TASK ITEM: Copy all the lines of the data that include the word "index".

Edit tracking data:
------------------------------------------------------------------------

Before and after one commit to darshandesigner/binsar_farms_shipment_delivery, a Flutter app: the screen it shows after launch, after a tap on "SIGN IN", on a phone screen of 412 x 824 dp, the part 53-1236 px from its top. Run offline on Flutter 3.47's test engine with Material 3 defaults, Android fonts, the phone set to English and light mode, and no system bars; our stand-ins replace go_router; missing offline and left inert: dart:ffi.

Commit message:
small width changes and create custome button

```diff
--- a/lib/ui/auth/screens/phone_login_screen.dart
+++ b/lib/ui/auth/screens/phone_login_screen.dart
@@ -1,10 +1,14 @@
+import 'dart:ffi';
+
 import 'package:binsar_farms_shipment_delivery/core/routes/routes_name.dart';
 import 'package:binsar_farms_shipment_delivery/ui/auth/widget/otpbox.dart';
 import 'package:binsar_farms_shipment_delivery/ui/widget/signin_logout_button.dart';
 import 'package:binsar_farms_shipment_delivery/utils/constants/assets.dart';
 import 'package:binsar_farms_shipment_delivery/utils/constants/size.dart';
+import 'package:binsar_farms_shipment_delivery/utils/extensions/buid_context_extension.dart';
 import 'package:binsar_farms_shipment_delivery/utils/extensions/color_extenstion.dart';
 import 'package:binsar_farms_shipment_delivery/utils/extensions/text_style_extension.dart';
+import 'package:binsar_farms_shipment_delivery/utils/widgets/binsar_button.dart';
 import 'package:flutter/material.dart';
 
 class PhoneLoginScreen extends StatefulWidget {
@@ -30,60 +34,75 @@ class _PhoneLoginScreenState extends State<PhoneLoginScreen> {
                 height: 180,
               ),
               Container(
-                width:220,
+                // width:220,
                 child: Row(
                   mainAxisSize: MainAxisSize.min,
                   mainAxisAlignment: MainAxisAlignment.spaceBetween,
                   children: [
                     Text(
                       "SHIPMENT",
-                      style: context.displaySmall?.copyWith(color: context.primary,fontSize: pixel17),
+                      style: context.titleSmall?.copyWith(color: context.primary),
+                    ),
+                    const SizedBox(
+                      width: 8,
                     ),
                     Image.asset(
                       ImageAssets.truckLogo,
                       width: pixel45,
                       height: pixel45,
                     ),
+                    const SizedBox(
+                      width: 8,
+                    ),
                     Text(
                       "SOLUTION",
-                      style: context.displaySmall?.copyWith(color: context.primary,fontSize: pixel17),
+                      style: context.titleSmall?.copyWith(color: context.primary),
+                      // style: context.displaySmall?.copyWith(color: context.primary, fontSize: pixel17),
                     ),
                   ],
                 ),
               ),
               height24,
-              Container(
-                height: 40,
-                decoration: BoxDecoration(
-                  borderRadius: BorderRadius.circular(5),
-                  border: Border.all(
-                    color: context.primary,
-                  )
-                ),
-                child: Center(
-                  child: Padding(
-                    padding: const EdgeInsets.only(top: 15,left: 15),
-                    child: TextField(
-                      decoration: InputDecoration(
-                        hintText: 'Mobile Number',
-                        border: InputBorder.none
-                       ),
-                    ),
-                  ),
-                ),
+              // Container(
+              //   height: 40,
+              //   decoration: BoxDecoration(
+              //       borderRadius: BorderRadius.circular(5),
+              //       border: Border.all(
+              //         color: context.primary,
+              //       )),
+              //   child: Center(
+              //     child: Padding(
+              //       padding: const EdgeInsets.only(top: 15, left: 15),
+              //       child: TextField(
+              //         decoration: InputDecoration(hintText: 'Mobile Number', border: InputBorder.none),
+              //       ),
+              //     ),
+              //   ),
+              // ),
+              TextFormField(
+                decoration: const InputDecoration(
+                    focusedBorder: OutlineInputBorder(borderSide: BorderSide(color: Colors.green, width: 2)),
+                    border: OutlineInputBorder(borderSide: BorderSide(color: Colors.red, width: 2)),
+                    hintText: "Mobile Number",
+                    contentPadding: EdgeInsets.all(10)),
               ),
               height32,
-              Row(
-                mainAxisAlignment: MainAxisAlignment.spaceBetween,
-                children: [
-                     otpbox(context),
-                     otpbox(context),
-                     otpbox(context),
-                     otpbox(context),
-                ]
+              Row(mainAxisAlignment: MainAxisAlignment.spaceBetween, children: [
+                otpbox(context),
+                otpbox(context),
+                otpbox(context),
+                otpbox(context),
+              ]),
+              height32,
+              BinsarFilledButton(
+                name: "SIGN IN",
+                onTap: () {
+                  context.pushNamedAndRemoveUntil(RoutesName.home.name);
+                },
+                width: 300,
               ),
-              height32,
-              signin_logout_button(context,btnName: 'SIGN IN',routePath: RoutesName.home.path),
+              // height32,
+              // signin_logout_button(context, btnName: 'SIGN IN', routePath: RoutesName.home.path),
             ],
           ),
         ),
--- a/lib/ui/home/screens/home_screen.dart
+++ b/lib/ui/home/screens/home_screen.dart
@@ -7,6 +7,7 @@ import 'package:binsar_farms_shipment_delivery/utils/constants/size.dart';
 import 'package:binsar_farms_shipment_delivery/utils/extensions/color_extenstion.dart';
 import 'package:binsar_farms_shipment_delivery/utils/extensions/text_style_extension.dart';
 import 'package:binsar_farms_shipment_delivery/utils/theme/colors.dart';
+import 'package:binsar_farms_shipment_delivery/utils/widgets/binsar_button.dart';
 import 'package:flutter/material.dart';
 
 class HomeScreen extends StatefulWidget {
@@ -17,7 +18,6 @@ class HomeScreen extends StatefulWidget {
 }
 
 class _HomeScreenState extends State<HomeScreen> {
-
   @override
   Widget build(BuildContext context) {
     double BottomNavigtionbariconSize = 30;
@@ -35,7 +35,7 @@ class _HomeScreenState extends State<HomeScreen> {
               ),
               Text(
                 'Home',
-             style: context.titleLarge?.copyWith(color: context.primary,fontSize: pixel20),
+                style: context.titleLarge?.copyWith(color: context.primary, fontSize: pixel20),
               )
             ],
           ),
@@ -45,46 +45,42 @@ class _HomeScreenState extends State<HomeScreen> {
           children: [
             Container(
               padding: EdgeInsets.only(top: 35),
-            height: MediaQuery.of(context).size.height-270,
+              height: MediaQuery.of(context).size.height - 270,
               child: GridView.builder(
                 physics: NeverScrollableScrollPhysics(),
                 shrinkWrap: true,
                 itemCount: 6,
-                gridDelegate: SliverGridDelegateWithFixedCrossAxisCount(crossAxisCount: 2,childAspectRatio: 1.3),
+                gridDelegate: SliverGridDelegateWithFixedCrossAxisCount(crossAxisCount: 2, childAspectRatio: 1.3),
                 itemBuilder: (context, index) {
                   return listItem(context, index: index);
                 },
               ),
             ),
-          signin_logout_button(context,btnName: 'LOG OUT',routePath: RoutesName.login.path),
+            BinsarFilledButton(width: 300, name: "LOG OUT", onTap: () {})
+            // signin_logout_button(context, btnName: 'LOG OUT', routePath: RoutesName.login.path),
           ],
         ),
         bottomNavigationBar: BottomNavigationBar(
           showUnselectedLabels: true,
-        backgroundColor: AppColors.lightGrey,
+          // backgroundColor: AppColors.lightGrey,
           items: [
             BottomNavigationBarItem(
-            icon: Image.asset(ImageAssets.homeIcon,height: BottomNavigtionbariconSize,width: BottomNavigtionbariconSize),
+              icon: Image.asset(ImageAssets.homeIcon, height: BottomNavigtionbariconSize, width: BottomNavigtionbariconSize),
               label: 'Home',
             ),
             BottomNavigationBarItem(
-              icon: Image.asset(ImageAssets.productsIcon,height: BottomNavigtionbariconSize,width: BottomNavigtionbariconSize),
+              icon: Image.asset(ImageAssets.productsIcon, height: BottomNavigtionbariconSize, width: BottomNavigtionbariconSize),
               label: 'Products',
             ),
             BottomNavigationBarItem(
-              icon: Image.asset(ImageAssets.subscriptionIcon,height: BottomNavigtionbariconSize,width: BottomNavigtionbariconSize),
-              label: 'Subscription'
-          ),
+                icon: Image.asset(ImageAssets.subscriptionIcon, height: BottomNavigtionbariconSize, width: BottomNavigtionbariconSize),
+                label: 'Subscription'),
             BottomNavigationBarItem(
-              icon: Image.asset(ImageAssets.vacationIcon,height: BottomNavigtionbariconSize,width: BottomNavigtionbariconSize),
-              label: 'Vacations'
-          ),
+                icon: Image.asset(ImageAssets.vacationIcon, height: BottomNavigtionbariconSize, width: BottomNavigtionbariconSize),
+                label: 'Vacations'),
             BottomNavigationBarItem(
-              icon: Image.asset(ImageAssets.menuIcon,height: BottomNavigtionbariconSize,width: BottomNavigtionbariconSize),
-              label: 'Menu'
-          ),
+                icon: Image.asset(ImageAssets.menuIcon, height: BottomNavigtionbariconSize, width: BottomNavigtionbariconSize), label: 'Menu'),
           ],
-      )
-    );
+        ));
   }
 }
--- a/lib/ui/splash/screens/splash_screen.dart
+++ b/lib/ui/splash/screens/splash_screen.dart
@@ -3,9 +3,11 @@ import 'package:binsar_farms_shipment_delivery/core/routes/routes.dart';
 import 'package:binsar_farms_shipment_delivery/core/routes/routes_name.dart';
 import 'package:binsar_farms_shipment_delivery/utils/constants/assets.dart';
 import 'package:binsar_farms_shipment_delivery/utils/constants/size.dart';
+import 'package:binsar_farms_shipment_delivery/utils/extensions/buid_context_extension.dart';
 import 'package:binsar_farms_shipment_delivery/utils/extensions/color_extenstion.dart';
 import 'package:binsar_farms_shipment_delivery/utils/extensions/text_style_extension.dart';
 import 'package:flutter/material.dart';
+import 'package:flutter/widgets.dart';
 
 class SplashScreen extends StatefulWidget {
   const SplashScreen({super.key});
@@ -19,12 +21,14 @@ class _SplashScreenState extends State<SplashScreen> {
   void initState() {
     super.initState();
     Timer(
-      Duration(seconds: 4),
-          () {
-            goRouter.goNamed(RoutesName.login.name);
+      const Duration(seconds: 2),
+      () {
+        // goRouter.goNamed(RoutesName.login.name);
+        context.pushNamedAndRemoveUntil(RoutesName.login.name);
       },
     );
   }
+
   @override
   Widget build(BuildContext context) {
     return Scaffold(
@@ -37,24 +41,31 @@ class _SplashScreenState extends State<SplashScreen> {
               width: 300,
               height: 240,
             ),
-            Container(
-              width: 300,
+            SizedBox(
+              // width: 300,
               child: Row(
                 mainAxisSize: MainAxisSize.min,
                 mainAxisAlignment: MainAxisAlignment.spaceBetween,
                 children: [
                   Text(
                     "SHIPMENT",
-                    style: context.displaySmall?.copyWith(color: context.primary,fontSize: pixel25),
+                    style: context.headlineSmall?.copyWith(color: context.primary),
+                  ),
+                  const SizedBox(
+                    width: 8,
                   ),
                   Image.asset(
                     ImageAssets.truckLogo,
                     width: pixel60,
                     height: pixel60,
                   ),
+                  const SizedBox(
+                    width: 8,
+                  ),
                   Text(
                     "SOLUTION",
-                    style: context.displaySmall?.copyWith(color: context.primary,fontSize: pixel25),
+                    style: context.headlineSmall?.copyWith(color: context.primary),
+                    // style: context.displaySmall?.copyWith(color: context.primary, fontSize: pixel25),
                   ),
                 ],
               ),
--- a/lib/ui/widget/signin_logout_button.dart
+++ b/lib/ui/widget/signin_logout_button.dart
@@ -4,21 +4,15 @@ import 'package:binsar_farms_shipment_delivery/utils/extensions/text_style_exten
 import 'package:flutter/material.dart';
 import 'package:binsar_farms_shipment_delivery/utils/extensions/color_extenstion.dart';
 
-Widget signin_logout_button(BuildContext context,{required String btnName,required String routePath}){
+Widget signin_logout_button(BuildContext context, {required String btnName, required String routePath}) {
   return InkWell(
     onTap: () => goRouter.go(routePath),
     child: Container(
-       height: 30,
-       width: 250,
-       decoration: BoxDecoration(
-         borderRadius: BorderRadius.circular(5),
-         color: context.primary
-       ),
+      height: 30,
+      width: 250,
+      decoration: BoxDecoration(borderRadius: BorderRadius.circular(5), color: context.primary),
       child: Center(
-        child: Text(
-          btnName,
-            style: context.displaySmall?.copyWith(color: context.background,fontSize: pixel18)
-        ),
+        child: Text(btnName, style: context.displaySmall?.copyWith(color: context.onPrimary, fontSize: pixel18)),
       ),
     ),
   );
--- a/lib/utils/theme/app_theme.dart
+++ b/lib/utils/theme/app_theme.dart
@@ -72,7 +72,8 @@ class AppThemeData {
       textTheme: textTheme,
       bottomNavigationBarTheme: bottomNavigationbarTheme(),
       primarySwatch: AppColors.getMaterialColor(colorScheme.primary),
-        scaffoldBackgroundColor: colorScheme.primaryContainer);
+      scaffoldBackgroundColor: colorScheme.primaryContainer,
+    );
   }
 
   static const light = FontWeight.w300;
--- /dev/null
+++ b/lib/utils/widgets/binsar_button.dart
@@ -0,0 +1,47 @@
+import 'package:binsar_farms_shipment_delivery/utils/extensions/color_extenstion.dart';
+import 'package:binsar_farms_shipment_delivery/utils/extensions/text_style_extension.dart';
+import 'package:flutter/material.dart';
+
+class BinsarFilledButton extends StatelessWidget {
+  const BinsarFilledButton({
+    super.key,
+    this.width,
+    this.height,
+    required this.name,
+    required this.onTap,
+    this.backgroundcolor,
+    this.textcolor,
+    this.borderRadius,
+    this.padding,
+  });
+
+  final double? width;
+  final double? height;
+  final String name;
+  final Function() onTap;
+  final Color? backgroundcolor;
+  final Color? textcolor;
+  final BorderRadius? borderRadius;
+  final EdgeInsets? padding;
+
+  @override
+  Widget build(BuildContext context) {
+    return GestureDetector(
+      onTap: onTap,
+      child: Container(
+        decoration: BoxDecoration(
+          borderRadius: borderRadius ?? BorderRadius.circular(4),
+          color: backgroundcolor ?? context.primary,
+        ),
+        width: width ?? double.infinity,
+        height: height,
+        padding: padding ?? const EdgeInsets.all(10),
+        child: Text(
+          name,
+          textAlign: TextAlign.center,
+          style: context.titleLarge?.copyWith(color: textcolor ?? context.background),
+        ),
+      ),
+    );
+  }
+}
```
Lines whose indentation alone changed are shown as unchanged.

------------------------------------------------------------------------

RESPONSE AREA:
                 itemBuilder: (context, index) {
                   return listItem(context, index: index);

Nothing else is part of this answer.